    if ((DateTime.Now - auBackend.LastCheckDate).TotalDays > 10
        && auBackend.UpdateStepOn == UpdateStepOn.Nothing)

Since we set the UpdateType to UpdateType.Automatic, when you check for updates they will automatically be downloaded and extracted. Once they are ready to be installed the ReadyToBeInstalled event will be called. From there you can stop all running processes and threads in the service and finish the installation of the update:

static void auBackend_ReadyToBeInstalled(object sender, EventArgs e)
    // ReadyToBeInstalled event is called when
    // either the UpdateStepOn == UpdateDownloaded or UpdateReadyToInstall
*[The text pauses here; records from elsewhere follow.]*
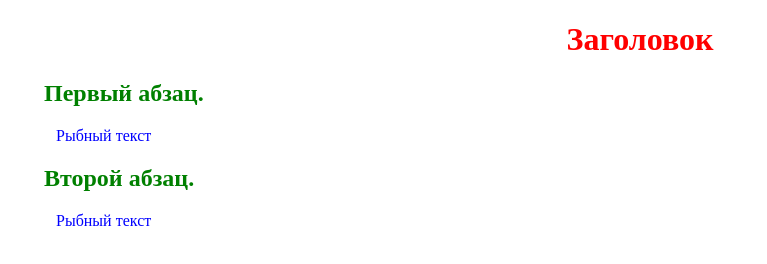
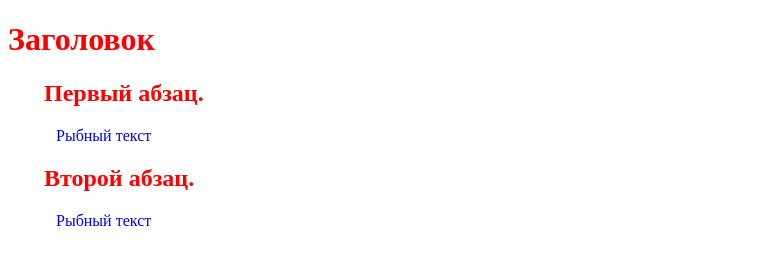
Before and after one commit to Geeknut/test, a plain HTML site: page index.html in a window 1280 px wide. Shown: the whole page, without its empty margins (0-767 px from the left). Drawn offline with Linux system fonts and the light colour scheme.

Commit message:
Изменила стили

```diff
--- a/style.css
+++ b/style.css
@@ -1,9 +1,9 @@
 h1 {
 	color: red;
-	text-align: center;
+	text-align: left;
 }
 h2 {
-	color: green;
+	color: red;
 	text-indent: 1.5em;
 }
 p {
```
    if (auBackend.UpdateStepOn == UpdateStepOn.UpdateReadyToInstall)
        //TODO: Delay the installation of the update until
        //      it's appropriate for your app.

        //TODO: Do any "spin-down" operations. auBackend.InstallNow() will
        //      exit this process using Environment.Exit(0), so run
        //      cleanup functions now (close threads, close running programs,
        //      release locked files, etc.)

        // here we'll just close immediately to install the new version

After the update has completed your service will be restarted.

Make sure your service name is correct

If you're using the AutomaticUpdaterBackend in your service then you must ensure your service name is correct (and the same) in all your code. This means confirming your service name in at least 3 places (sometimes more):

  1. The YourServiceName.cs file. Open the service code file in your designer and set the "ServiceName" property:

    Setting the service name

  2. The YourServiceNameInstaller.cs file. Open the service installer code file and make sure the "ServiceName" property of the "ServiceInstaller" instance is set to the same service name you used elsewhere:

    Setting the installer service name

  3. The AutomaticUpdaterBackend class, and all other instances. In your service make sure the AutomaticUpdaterBackend class is using the correct service name:

    Setting the installer service name

If your service name is different in your service installer, and your various service code files, then this will cause problems in the updating. One such problem is your service will not re-start after a successful update or an error. There are other problems as well. This is why you must ensure you service name is correct in all places it's used.

For Console Apps

Using the AutomaticUpdaterBackend class in console apps is similar to how you use it in a Windows Service. The only differences are that you create the AutomaticUpdaterBackend instance in the Main() function of your app and you don't use the ServiceName property. For example:

auBackend = new AutomaticUpdaterBackend
                    //TODO: set a unique string.
                    // For instance, "appname-companyname"
                    GUID = "a-string-that-uniquely-IDs-your-app",

                    // With UpdateType set to Automatic, you're still in
                    // charge of checking for updates, but the
                    // AutomaticUpdaterBackend continues with the
                    // downloading and extracting automatically.
                    UpdateType = UpdateType.Automatic

Step 3: Events and properties

We talked about just one event, ReadyToBeInstalled, but there are many more. For instance, you should handle errors using the CheckingFailed, DownloadingFailed, ExtractingFailed, UpdateFailed.